[Content revision data]
※ ※ ※
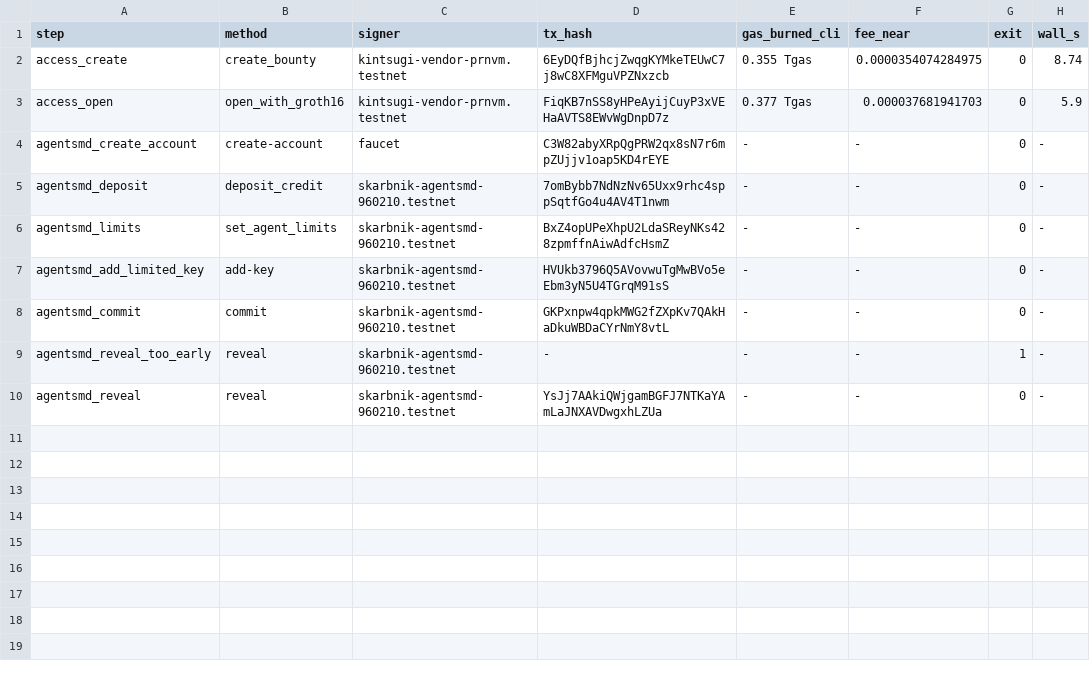
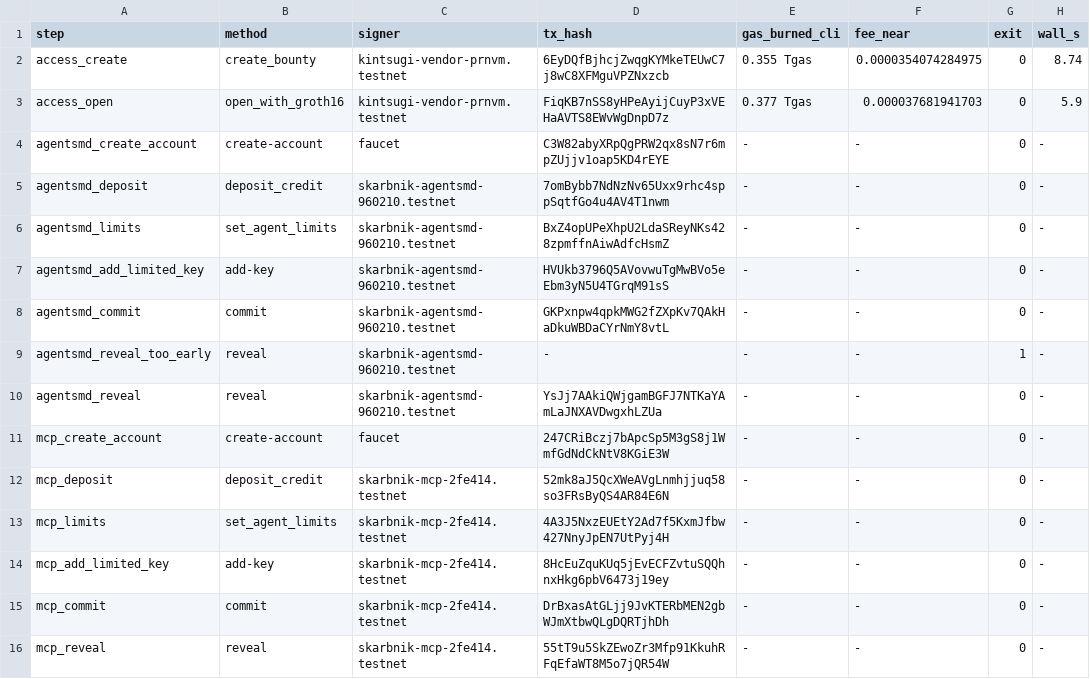
Before and after one commit to pgreyy/skarbnik, a TSV file: docs/evidence/agent_access/transactions.tsv, drawn as a sheet; the diff names each change by its address in the sheet, - before the commit and + after, or states it on an @@ line.

Commit message:
tools/skarbnik-mcp: MCP server for agents (list, check, commit, reveal, status) signing with a key limited to commit and reveal; tested end to end on test bounty 26 (commit DrBxasAt, reveal 55tT9u5S)

```diff
--- a/docs/evidence/agent_access/transactions.tsv
+++ b/docs/evidence/agent_access/transactions.tsv
+row 11: mcp_create_account | create-account | faucet | 247CRiBczj7bApcSp5M3gS8j1WmfGdNdCkNtV8KGiE3W | - | - | 0 | -
+row 12: mcp_deposit | deposit_credit | skarbnik-mcp-2fe414.testnet | 52mk8aJ5QcXWeAVgLnmhjjuq58so3FRsByQS4AR84E6N | - | - | 0 | -
+row 13: mcp_limits | set_agent_limits | skarbnik-mcp-2fe414.testnet | 4A3J5NxzEUEtY2Ad7f5KxmJfbw427NnyJpEN7UtPyj4H | - | - | 0 | -
+row 14: mcp_add_limited_key | add-key | skarbnik-mcp-2fe414.testnet | 8HcEuZquKUq5jEvECFZvtuSQQhnxHkg6pbV6473j19ey | - | - | 0 | -
+row 15: mcp_commit | commit | skarbnik-mcp-2fe414.testnet | DrBxasAtGLjj9JvKTERbMEN2gbWJmXtbwQLgDQRTjhDh | - | - | 0 | -
+row 16: mcp_reveal | reveal | skarbnik-mcp-2fe414.testnet | 55tT9u5SkZEwoZr3Mfp91KkuhRFqEfaWT8M5o7jQR54W | - | - | 0 | -
```
Also changed, not shown: 16 other files.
※ ※ ※
PROBLEM DESCRIPTION
Will you set down the records word for word while leaving out every picture?

RESULT FOR THIS EXERCISE
Before and after one commit to pgreyy/skarbnik, a TSV file: docs/evidence/agent_access/transactions.tsv, drawn as a sheet; the diff names each change by its address in the sheet, - before the commit and + after, or states it on an @@ line.

Commit message:
tools/skarbnik-mcp: MCP server for agents (list, check, commit, reveal, status) signing with a key limited to commit and reveal; tested end to end on test bounty 26 (commit DrBxasAt, reveal 55tT9u5S)

```diff
--- a/docs/evidence/agent_access/transactions.tsv
+++ b/docs/evidence/agent_access/transactions.tsv
+row 11: mcp_create_account | create-account | faucet | 247CRiBczj7bApcSp5M3gS8j1WmfGdNdCkNtV8KGiE3W | - | - | 0 | -
+row 12: mcp_deposit | deposit_credit | skarbnik-mcp-2fe414.testnet | 52mk8aJ5QcXWeAVgLnmhjjuq58so3FRsByQS4AR84E6N | - | - | 0 | -
+row 13: mcp_limits | set_agent_limits | skarbnik-mcp-2fe414.testnet | 4A3J5NxzEUEtY2Ad7f5KxmJfbw427NnyJpEN7UtPyj4H | - | - | 0 | -
+row 14: mcp_add_limited_key | add-key | skarbnik-mcp-2fe414.testnet | 8HcEuZquKUq5jEvECFZvtuSQQhnxHkg6pbV6473j19ey | - | - | 0 | -
+row 15: mcp_commit | commit | skarbnik-mcp-2fe414.testnet | DrBxasAtGLjj9JvKTERbMEN2gbWJmXtbwQLgDQRTjhDh | - | - | 0 | -
+row 16: mcp_reveal | reveal | skarbnik-mcp-2fe414.testnet | 55tT9u5SkZEwoZr3Mfp91KkuhRFqEfaWT8M5o7jQR54W | - | - | 0 | -
```
Also changed, not shown: 16 other files.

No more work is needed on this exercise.